Since starting a family we have been working towards creating our own family traditions. We have formed many weekly and daily rituals that we hope will instill a sense of belonging in our children but we have struggled when it comes to meaningful annual holiday traditions.
Christmas has been particularly problematic. Little of the holiday resonates with us or our values. I realise most people love christmas but we have found the commercialism and over indulgence don't appeal to us. My husband and I are both former Christians so the holiday has too many ties to religion for our liking. Also, Christmas day is so chock-a-block with extended family gatherings and there is scarce opportunity for us to form our own traditions.
Enter the Summer Solstice! The Summer Solstice is a special time of year when we can appreciate nature and spend some quality time together before the hoopla of Christmas begins. It is also is a great opportunity for learning about the science of the solstice as well as the history behind our cultures most beloved holiday. On 21st of December, the Southern hemisphere is tilted towards the sun- making it the longest day of the year for us and the longest and darkest night of the year for those people living in the Northern hemisphere. In the Northern hemisphere the winter solstice has been celebrated in December by many different cultures for thousands of years. Feasting, gift-giving, decorating with lights, trees and other greenery all have pagan origins.
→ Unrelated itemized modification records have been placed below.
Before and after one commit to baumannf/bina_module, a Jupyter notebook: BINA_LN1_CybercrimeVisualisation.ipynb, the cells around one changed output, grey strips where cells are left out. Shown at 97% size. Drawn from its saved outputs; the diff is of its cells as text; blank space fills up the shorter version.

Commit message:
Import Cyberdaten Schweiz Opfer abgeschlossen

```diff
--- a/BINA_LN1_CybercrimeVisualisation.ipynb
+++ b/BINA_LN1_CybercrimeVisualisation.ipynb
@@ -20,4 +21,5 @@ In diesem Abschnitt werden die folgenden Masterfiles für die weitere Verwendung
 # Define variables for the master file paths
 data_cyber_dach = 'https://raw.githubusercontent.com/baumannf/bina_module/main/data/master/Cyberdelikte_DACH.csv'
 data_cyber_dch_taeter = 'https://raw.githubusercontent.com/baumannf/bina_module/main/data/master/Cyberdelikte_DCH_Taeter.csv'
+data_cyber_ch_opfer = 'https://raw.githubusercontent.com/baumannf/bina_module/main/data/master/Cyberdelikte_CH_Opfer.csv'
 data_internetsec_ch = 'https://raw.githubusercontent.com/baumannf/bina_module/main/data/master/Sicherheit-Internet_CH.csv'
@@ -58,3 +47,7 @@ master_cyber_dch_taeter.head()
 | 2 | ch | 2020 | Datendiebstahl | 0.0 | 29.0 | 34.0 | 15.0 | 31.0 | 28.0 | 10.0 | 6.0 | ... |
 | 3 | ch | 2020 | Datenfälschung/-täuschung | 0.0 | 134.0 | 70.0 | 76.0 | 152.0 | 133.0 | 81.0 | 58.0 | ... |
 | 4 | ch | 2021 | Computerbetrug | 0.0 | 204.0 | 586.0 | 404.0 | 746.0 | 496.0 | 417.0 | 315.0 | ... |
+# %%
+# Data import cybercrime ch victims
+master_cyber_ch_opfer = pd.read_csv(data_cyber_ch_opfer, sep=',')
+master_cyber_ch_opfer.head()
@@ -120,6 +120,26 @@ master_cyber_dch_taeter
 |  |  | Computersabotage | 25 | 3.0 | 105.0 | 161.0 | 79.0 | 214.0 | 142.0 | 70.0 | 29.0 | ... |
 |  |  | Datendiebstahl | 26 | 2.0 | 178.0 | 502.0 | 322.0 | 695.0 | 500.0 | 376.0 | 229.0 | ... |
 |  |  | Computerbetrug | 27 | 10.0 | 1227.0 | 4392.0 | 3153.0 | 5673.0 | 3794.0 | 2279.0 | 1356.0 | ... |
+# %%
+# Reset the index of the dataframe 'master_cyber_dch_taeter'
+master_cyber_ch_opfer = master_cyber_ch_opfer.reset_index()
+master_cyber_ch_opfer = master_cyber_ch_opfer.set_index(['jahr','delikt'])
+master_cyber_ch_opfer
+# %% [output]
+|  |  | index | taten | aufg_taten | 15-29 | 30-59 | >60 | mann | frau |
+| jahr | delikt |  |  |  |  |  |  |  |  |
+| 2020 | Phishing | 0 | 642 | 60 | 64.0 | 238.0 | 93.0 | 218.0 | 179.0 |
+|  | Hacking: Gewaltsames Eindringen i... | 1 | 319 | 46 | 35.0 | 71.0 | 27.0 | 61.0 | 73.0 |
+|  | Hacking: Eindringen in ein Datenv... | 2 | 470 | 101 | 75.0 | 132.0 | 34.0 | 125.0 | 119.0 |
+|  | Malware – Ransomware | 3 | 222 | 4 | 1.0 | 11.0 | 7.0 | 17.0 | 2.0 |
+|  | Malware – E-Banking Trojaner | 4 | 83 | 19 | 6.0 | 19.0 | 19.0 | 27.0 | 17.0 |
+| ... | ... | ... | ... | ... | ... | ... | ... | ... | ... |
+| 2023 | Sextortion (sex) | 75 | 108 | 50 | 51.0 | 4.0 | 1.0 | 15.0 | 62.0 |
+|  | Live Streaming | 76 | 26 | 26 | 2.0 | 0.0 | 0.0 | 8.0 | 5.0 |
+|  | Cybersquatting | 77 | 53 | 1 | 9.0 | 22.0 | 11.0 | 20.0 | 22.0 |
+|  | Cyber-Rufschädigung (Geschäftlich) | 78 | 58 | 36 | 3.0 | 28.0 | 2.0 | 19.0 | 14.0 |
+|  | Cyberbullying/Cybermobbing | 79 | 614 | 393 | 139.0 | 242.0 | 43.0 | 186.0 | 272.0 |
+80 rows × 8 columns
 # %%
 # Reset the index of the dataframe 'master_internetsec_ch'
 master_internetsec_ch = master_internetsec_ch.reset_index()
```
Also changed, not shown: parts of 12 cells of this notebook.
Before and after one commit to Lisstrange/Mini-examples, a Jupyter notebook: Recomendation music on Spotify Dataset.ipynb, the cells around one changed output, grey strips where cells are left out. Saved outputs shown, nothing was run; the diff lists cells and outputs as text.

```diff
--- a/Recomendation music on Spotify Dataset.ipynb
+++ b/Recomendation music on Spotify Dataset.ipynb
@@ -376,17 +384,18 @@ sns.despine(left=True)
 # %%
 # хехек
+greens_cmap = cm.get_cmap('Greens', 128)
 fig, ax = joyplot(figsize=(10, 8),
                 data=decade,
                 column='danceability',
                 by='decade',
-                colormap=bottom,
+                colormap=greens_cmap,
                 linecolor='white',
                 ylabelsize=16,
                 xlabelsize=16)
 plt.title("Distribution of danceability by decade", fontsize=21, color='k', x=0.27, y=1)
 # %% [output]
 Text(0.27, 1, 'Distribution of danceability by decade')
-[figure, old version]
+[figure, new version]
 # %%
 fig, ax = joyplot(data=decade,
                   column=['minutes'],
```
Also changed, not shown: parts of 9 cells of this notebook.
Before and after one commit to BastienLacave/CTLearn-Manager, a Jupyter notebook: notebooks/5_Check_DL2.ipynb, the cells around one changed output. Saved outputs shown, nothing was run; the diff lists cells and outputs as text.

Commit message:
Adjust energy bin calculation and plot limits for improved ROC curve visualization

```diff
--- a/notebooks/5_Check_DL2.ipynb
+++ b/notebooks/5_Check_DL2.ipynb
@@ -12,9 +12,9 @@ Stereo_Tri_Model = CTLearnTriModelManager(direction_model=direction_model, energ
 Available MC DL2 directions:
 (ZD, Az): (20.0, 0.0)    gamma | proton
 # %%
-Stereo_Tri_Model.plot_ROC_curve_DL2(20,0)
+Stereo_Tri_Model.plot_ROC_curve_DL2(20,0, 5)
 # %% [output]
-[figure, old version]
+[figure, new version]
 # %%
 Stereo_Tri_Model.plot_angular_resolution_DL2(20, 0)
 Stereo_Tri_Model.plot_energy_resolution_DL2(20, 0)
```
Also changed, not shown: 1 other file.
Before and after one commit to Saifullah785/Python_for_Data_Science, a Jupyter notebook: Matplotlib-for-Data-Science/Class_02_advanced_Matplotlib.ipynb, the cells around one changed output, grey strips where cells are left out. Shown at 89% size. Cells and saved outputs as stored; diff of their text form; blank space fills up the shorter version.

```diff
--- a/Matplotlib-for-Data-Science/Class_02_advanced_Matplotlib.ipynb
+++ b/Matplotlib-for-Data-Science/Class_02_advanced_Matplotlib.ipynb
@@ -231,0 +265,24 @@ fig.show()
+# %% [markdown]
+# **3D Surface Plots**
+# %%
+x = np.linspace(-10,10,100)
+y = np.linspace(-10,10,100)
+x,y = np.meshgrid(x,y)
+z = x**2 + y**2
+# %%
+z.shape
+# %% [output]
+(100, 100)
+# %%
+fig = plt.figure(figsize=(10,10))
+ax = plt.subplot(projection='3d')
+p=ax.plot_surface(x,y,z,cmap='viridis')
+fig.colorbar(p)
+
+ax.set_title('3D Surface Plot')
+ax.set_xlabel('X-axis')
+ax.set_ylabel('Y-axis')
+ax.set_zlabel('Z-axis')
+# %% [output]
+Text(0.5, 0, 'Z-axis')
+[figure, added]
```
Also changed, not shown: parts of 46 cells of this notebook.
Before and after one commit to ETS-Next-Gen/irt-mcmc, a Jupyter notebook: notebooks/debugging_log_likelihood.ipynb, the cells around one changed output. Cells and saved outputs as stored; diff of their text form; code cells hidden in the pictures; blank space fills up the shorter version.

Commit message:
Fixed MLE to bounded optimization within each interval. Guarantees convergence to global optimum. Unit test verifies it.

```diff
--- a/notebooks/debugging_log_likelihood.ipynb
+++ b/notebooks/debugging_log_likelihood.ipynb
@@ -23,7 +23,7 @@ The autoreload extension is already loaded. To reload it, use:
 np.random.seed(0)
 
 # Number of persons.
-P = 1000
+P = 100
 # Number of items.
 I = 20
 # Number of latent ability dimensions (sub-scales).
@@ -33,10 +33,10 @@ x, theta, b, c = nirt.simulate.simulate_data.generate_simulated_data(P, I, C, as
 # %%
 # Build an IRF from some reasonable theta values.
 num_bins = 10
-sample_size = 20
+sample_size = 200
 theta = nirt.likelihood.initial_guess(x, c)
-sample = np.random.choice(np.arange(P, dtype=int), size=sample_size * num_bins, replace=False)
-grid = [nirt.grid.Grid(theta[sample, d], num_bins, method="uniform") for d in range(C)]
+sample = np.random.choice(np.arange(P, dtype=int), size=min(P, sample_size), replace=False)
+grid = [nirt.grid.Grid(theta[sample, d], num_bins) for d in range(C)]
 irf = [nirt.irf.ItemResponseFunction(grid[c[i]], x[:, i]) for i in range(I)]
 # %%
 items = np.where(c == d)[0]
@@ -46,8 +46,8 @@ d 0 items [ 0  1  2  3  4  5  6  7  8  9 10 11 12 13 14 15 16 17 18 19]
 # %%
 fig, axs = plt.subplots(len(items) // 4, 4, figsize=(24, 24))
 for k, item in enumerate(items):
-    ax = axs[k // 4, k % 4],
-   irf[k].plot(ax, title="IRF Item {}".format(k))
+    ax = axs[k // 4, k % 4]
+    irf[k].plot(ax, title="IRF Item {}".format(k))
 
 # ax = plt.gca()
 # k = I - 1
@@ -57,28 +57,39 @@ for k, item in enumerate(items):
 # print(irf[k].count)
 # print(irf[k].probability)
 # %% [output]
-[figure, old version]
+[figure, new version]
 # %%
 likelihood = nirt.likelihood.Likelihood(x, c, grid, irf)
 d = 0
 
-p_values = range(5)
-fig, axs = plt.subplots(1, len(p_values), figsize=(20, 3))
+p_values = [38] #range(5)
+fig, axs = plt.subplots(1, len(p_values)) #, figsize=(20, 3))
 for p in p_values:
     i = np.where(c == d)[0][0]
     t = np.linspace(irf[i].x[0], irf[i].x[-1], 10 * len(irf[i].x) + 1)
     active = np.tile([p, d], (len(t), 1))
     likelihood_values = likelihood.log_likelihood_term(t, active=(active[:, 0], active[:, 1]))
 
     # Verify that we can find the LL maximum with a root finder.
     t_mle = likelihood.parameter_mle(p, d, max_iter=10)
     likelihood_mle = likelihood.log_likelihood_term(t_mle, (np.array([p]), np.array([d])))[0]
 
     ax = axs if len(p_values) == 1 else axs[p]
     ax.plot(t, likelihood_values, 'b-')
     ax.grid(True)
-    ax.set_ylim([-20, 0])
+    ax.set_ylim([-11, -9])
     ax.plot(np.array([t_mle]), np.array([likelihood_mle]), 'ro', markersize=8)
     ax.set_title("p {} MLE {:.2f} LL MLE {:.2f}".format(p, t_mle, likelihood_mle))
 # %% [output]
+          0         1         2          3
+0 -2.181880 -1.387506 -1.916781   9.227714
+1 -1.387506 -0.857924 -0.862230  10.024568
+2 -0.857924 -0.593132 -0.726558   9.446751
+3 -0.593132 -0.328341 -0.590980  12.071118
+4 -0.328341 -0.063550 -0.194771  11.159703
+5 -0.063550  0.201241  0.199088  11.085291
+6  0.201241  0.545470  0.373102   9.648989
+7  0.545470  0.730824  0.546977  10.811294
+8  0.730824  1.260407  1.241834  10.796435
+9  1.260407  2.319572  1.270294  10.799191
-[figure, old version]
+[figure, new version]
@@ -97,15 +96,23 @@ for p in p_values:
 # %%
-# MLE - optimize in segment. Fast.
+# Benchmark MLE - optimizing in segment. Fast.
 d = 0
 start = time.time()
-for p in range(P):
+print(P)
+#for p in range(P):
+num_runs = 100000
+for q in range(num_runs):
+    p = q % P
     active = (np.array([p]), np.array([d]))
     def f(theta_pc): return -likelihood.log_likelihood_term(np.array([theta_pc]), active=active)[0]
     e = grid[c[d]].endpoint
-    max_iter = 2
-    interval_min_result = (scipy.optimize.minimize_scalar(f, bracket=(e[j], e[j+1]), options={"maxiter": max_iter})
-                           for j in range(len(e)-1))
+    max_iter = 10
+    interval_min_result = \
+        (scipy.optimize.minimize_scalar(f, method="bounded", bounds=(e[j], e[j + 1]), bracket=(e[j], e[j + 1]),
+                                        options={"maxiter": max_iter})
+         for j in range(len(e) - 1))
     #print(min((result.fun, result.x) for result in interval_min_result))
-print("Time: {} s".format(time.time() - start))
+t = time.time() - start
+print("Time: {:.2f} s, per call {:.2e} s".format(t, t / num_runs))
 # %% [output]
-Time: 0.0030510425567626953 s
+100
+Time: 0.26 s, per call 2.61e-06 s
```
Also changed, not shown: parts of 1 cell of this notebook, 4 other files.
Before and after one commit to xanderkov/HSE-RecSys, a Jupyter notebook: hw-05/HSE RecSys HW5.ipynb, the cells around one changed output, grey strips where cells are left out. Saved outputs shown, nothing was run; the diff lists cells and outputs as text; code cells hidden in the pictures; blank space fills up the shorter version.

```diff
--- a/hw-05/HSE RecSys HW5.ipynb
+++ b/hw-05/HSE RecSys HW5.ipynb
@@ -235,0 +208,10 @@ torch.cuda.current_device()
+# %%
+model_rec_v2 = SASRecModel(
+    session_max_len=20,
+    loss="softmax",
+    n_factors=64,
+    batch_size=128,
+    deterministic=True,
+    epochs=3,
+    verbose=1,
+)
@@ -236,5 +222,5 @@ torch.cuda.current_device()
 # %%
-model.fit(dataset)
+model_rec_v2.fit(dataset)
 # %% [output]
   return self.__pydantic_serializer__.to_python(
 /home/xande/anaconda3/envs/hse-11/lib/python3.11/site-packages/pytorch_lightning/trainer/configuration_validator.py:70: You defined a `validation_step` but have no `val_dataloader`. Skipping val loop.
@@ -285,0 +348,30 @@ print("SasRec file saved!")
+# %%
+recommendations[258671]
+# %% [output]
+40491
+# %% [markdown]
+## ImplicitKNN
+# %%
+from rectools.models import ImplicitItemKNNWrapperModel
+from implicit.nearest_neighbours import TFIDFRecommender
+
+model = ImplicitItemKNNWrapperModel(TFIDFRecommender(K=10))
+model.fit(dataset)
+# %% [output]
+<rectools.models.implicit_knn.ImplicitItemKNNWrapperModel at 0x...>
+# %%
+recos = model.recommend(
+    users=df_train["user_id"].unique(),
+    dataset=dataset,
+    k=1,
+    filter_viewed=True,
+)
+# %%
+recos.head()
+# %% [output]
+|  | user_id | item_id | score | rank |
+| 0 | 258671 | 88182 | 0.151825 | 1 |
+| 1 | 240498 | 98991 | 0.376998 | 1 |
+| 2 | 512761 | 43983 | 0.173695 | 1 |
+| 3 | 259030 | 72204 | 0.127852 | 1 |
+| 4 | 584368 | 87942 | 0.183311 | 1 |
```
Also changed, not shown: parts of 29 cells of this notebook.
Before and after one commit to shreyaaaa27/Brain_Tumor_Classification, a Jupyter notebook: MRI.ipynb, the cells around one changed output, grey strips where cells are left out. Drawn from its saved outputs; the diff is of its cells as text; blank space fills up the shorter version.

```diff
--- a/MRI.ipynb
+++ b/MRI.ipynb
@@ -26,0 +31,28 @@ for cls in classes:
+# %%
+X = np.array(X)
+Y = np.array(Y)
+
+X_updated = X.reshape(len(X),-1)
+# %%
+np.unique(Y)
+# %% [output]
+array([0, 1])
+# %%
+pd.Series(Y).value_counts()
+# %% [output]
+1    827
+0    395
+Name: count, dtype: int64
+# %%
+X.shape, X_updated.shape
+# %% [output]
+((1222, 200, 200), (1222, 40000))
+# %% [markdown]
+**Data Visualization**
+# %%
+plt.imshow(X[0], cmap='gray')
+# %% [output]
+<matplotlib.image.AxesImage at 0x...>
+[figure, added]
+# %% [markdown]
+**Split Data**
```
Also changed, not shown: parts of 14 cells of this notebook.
The early Christian leaders added a Christian meaning to these festivals and over the years carols, Christmas cards, Santa, The North Pole and flying deer have all made their way into the mix as well. There is a rich history there, waiting to be explored.
In the lead up to Christmas this year we decided to mark the longest day of the year with some small celebrations of our own. We have started with some simple activities that we would like to become traditions in our family. The consensus was that we needed o plant something and to spend some time outdoors enjoying the sun. Luckily it was our Landcare day so that killed two birds with one stone. We also did some seed collecting which I thought was fitting for the occasion.
Before our special solstice dinner, Priya and I decided to make use of seasonal flowers for decoration. 'Christmas Bush' flowers at this time of year, hence the name. We threaded the beautiful pinkish red flowers into a wreath and some woven cane balls. This activity was fairly age appropriate for a young child.
Later we enjoyed a lovely candle lit meal, made by Daddy.
Our goal is to make this an occasion that we can all look forward to. In the years to come, our solstice tradition may develop and we won't limit ourselves to what we have done this year. Some ideas that I have come across include:
- Watching the sun rise or set
- Listening to a sun filled play list which includes 'Here Comes the Sun' by The Beatles or some Polyphonic Spree.
- Enjoying the sun at the beach
- Making ice blocks
- Doing sun crafts
- Making a sun dial
- Cooking with the sun
- Doing art with the sun
- Making daisy chains or crowns
- Having a bon fire
- Eating seasonal and local fruit and vegetables.
Do you celebrate the Summer Solstice? I'd love to hear about your own traditions.